The ambiguity of Sherlock's sexuality is intentional: series co-creator Steven Moffat reportedly "always wanted to play on the confusion of Holmes and Watson's relationship and never intended to confirm either character's sexuality," though he also admits that he doesn't think there's "anything that suggests Sherlock is gay."[4]
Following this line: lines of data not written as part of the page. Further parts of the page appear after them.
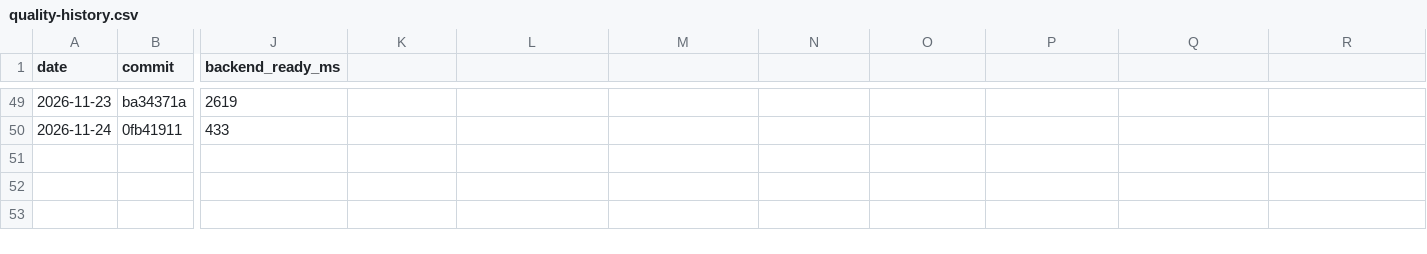
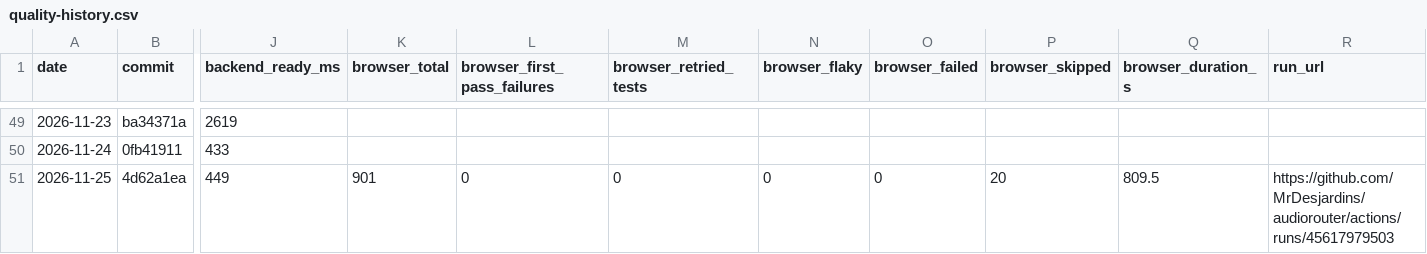
Before and after one commit to MrDesjardins/audiorouter, a CSV file: docs/quality-history.csv, drawn as a sheet; only a part is shown, gaps mark what is left out; rows hold the shown columns only; the diff names each change by its address in the sheet, - before the commit and + after, or states it on an @@ line.

```diff
--- a/docs/quality-history.csv
+++ b/docs/quality-history.csv
-K1: (empty)
+K1: browser_total
-L1: (empty)
+L1: browser_first_pass_failures
-M1: (empty)
+M1: browser_retried_tests
-N1: (empty)
+N1: browser_flaky
-O1: (empty)
+O1: browser_failed
-P1: (empty)
+P1: browser_skipped
-Q1: (empty)
+Q1: browser_duration_s
-R1: (empty)
+R1: run_url
+row 51: 2026-11-25 | 4d62a1ea | 449 | 901 | 0 | 0 | 0 | 0 | 20 | 809.5 | https://github.com/MrDesjardins/audiorouter/actions/runs/45617979503
```
Also changed, not shown: 1 other file.
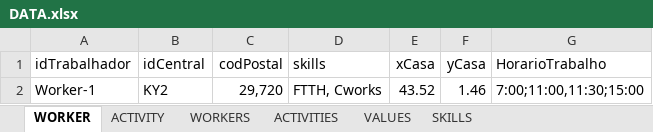
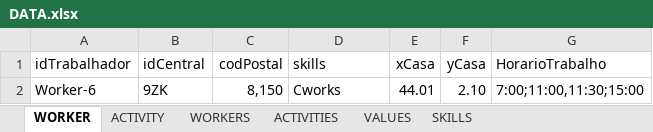
Before and after one commit to Jose-Cartaxo/ProjetoFinal3, an Excel workbook: DATA.xlsx, sheet WORKER, drawn as a sheet; values as stored, in another font and other column widths than the file's, no borders; removed rows and columns are numbered as before the commit, all else as after; the diff names each change by its address in the sheet, - before the commit and + after, or states it on an @@ line.

```diff
--- a/DATA.xlsx (sheet WORKER)
+++ b/DATA.xlsx (sheet WORKER)
-row 2: Worker-1 | KY2 | 29,720 | FTTH, Cworks | 43.52 | 1.46 | 7:00;11:00,11:30;15:00
+row 2: Worker-6 | 9ZK | 8,150 | Cworks | 44.01 | 2.10 | 7:00;11:00,11:30;15:00
```
Also changed, not shown: sheet VALUES, 6 other files.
Cumberbatch, who plays Sherlock, is also quoted as saying that Sherlock's relationship to John is ambiguous ("The ambiguity is fine") and a bromance ("[The Holmes/Watson relationship is] probably the first ever bromance").[4] Cumberbatch additionally said Sherlock is "very manly" as an implied possible reason for him not being gay, which fans were rather annoyed by.[3] Cumberbatch recently told IndieWire that "I've had asexuals come up to me and thank me for representing asexuals," but that Sherlock is simply "too busy to have sex."[5]

Steven Moffat also indicated in an interview that Sherlock wasn't asexual, which upset some asexual fans, particularly when Moffat claimed that an asexual Sherlock would have "no tension" and thus wouldn't be as interesting.[6] However, in March 2015, Moffat told Entertainment Weekly,

It’s a funny thing when a character for over 100 years has been saying, ‘I don’t do that at all.’ He’s been saying it over 100 years! He’s not interested in [sex]. He’s willfully staying away from that to keep his brain pure—a Victorian belief, that. But everyone wants to believe he’s gay. He’s not gay. He’s not straight. … People want to fantasize about it. It’s fine. But it’s not in the show.[7]

On the other hand (and much more to many fans' liking), co-creator Mark Gatiss has cited The Private Life of Sherlock Holmes (1970) as a personal inspiration for the BBC series,[8] and the director of that film stated that he had wanted to make his version of Holmes gay, but was forbidden by the censors.[9]

Gatiss said in an April 2015 interview that "[Sherlock] explicitly claims no interest in either sex."[10]

All of this of course raises the question of authorial intent and whether the opinions of Cumberbatch, Moffat, or Gatiss are relevant to what a fan sees on the screen. Nonetheless, many fans were quite happy that Mark Gatiss took over as lead writer for the second season.


Sherlock is most commonly paired with John Watson (see John/Sherlock), which is the most popular pairing in all Sherlock fandom. He's additionally paired with nearly every other character on the show.

Sherlock's frequent depiction as either asexual or disinterested in sex in no way hinders ships. Some fic depicts Sherlock as both asexual and in a romantic relationship, usually with John.

Example Fanworks

  • BBC Sherlock - Shimeji by y0do - a program that, once downloaded, displays a tiny, animated Sherlock figure who sulks, crawls, and plays the violin all over your desktop


  • Anomie by charmax. A faceless city where everyone is a stranger. Sherlock observes the minutia of crime scenes in London, but is unmoved by the plight of the victims.


Meta and Essays




  1. ^ product of British public schools?
  2. ^ This is consistent with his age when he first meets Watson in A Study in Scarlet, though canon compliance may not be the primary reason for his appeal.
  3. ^ a b kanata:Teevee, 30 July 2010
  4. ^ a b Daniel Sperling. Cumberbatch, Moffat: 'Sherlock's not gay', digital spy, July 25 2010. Information and quotes in the article were lifted from The Sun. Fans saw red at the article's title: "Cumberbatch, Moffat: 'Sherlock's not gay'", which neither Moffat nor Cumberbatch were quoted saying in the article.
  5. ^, Star Benedict Cumberbatch On the Sleuth's Sexuality and How His Own Stock Has Increased, 4 May 2012.
  6. ^ Jeffries, Stuart 'There is a clue everybody's missed': Sherlock writer Steven Moffat interviewed. Friday 20 January 2012.
  7. ^, Sherlock co-creator: For the last time, Holmes is not gay!, 30 March 2015
  8. ^ Morgan, Eleanor. The film that changed my life: Mark Gatiss. Sunday 7 November 2010.
  9. ^ Bourne, Stephen. Brief Encounters: Lesbians and Gays in British Cinema 1930 - 1971